The good news is that the IRS is pretty lenient when it comes to what they consider business trips. You're always able to write off trips to new properties and whenever you drive somewhere to meet a client. Considering that prospective clients who don't work out are still clients, you'll be able to claim even failed business trips on your taxes.

A trip to the bank could be deductible if you're depositing money you earned as part of a deal. Traveling between offices is fine as well.

Strangely, you can't actually deduct your regular commute. Driving from your home to the office doesn't count. If you have a qualifying home office, then you can deduct all trips home because you're technically heading to work. The IRS is pretty strict on what counts as a home office, but the good news is you'll also be able to deduct other expenses if they consider your house to be one.

Filing the Right Forms

Motorists will need to acquire the proper forms if they want to be able to claim these deductions. The IRS wants you to input your mileage on your Schedule C form. Real estate agents who don't currently file one will want to start.

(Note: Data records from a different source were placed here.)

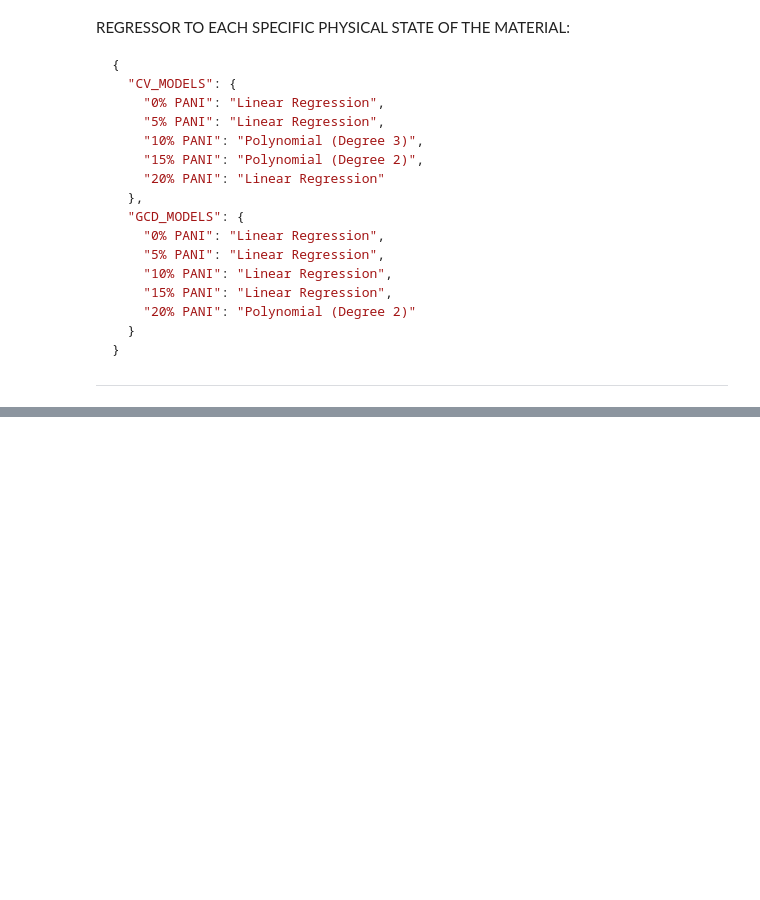
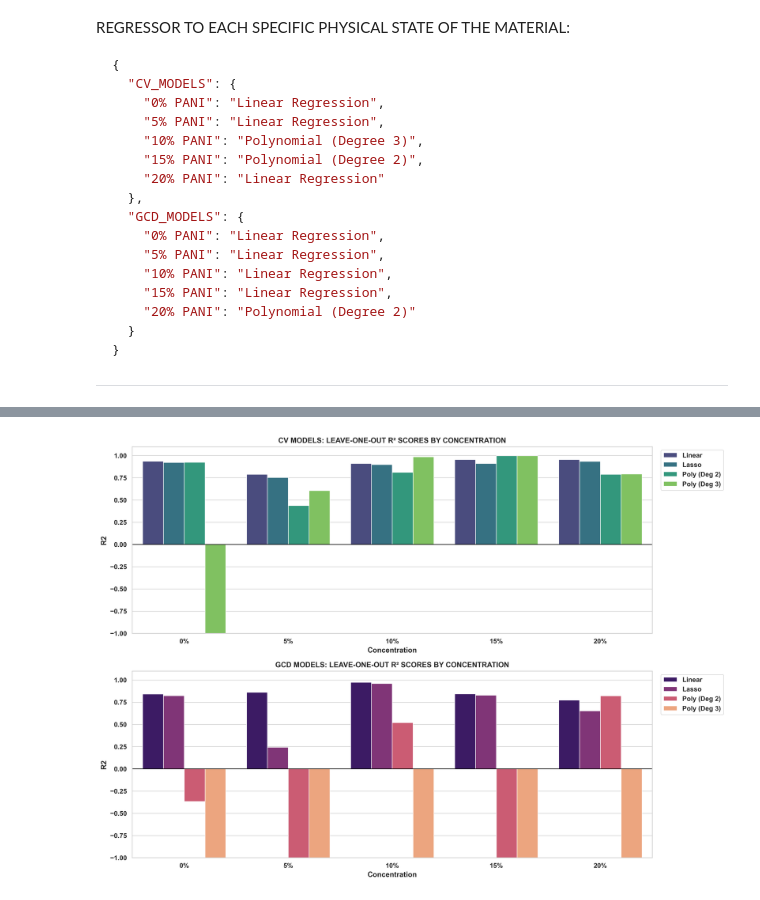
Before and after one commit to DaRkSouL36/CHARGESCOPE-AI, a Jupyter notebook: NOTEBOOKS/PANI/NOTEBOOK[1].ipynb, the cells around one changed output, grey strips where cells are left out. Drawn from its saved outputs; the diff is of its cells as text; code cells hidden in the pictures; blank space fills up the shorter version.

Commit message:
GROUPED BAR CHART COMPARISON OF MODEL PERFORMANCE

```diff
--- a/NOTEBOOKS/PANI/NOTEBOOK[1].ipynb
+++ b/NOTEBOOKS/PANI/NOTEBOOK[1].ipynb
@@ -816,0 +825,19 @@ YOUR PHASE 1 PIPELINE HAS SUCCESSFULLY ASSIGNED THE MATHEMATICALLY OPTIMAL REGRE
+# %%
+cv_metrics = [
+    {'Concentration': '0%', 'Model': 'Linear', 'R2': 0.9366}, {'Concentration': '0%', 'Model': 'Lasso', 'R2': 0.9236}, {'Concentration': '0%', 'Model': 'Poly (Deg 2)', 'R2': 0.9243}, {'Concentration': '0%', 'Model': 'Poly (Deg 3)', 'R2': -20.3479},
+    {'Concentration': '5%', 'Model': 'Linear', 'R2': 0.7902}, {'Concentration': '5%', 'Model': 'Lasso', 'R2': 0.7529}, {'Concentration': '5%', 'Model': 'Poly (Deg 2)', 'R2': 0.4379}, {'Concentration': '5%', 'Model': 'Poly (Deg 3)', 'R2': 0.6067},
+    {'Concentration': '10%', 'Model': 'Linear', 'R2': 0.9110}, {'Concentration': '10%', 'Model': 'Lasso', 'R2': 0.8984}, {'Concentration': '10%', 'Model': 'Poly (Deg 2)', 'R2': 0.8125}, {'Concentration': '10%', 'Model': 'Poly (Deg 3)', 'R2': 0.9858},
+    {'Concentration': '15%', 'Model': 'Linear', 'R2': 0.9557}, {'Concentration': '15%', 'Model': 'Lasso', 'R2': 0.9111}, {'Concentration': '15%', 'Model': 'Poly (Deg 2)', 'R2': 0.9991}, {'Concentration': '15%', 'Model': 'Poly (Deg 3)', 'R2': 0.9981},
+    {'Concentration': '20%', 'Model': 'Linear', 'R2': 0.9563}, {'Concentration': '20%', 'Model': 'Lasso', 'R2': 0.9346}, {'Concentration': '20%', 'Model': 'Poly (Deg 2)', 'R2': 0.7901}, {'Concentration': '20%', 'Model': 'Poly (Deg 3)', 'R2': 0.7928}
+]
+
+gcd_metrics = [
+    {'Concentration': '0%', 'Model': 'Linear', 'R2': 0.8426}, {'Concentration': '0%', 'Model': 'Lasso', 'R2': 0.8241}, {'Concentration': '0%', 'Model': 'Poly (Deg 2)', 'R2': -0.3675}, {'Concentration': '0%', 'Model': 'Poly (Deg 3)', 'R2': -4.7390},
+    {'Concentration': '5%', 'Model': 'Linear', 'R2': 0.8607}, {'Concentration': '5%', 'Model': 'Lasso', 'R2': 0.2431}, {'Concentration': '5%', 'Model': 'Poly (Deg 2)', 'R2': -2.6918}, {'Concentration': '5%', 'Model': 'Poly (Deg 3)', 'R2': -189.7677},
+    {'Concentration': '10%', 'Model': 'Linear', 'R2': 0.9744}, {'Concentration': '10%', 'Model': 'Lasso', 'R2': 0.9617}, {'Concentration': '10%', 'Model': 'Poly (Deg 2)', 'R2': 0.5204}, {'Concentration': '10%', 'Model': 'Poly (Deg 3)', 'R2': -70.5328},
+    {'Concentration': '15%', 'Model': 'Linear', 'R2': 0.8441}, {'Concentration': '15%', 'Model': 'Lasso', 'R2': 0.8288}, {'Concentration': '15%', 'Model': 'Poly (Deg 2)', 'R2': -2.2641}, {'Concentration': '15%', 'Model': 'Poly (Deg 3)', 'R2': -10.5692},
+    {'Concentration': '20%', 'Model': 'Linear', 'R2': 0.7745}, {'Concentration': '20%', 'Model': 'Lasso', 'R2': 0.6517}, {'Concentration': '20%', 'Model': 'Poly (Deg 2)', 'R2': 0.8225}, {'Concentration': '20%', 'Model': 'Poly (Deg 3)', 'R2': -149.6940}
+]
+
+df_cv_metrics = pd.DataFrame(cv_metrics)
+df_gcd_metrics = pd.DataFrame(gcd_metrics)
@@ -816,0 +850,23 @@ YOUR PHASE 1 PIPELINE HAS SUCCESSFULLY ASSIGNED THE MATHEMATICALLY OPTIMAL REGRE
+# %%
+def plot_model_comparison_bars(cv_df, gcd_df):
+
+    fig, axes = plt.subplots(2, 1, figsize=(14, 10), dpi=300)
+
+    sns.barplot(data=cv_df, x='Concentration', y='R2', hue='Model', palette='viridis', ax=axes[0])
+    axes[0].set_title('CV MODELS: LEAVE-ONE-OUT R² SCORES BY CONCENTRATION', fontweight='bold')
+    axes[0].set_ylim(-1.0, 1.1)
+    axes[0].axhline(0, color='black', linewidth=1)
+    axes[0].legend(bbox_to_anchor=(1.01, 1), loc='upper left')
+
+    sns.barplot(data=gcd_df, x='Concentration', y='R2', hue='Model', palette='magma', ax=axes[1])
+    axes[1].set_title('GCD MODELS: LEAVE-ONE-OUT R² SCORES BY CONCENTRATION', fontweight='bold')
+    axes[1].set_ylim(-1.0, 1.1)
+    axes[1].axhline(0, color='black', linewidth=1)
+    axes[1].legend(bbox_to_anchor=(1.01, 1), loc='upper left')
+
+    plt.tight_layout()
+    plt.show()
+
+plot_model_comparison_bars(df_cv_metrics, df_gcd_metrics)
+# %% [output]
+[figure, added]
```
Also changed, not shown: parts of 3 cells of this notebook.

Unfortunately, if you're used to filling out one of the short so-called easy forms you may have to give that up. A little extra work at tax time, however, is more than worth it considering how much you could end up writing off in the process. Best of all, you might find some other deductions that you didn't know you had.

Assuming that you're using a digital solution to track your mileage, you should be able to export your information to a spreadsheet or other type of computer file. Don't forget to take photographs of your odometer too for a little extra proof.

Making the Most of Your Mileage

Unless you live in a state that doesn't have income taxes, you won't want to forget about those deductions either. Keep abreast of both state and federal laws at all times. While it might seem like a lot of work, you could end up saving more money in the process than you had ever thought possible.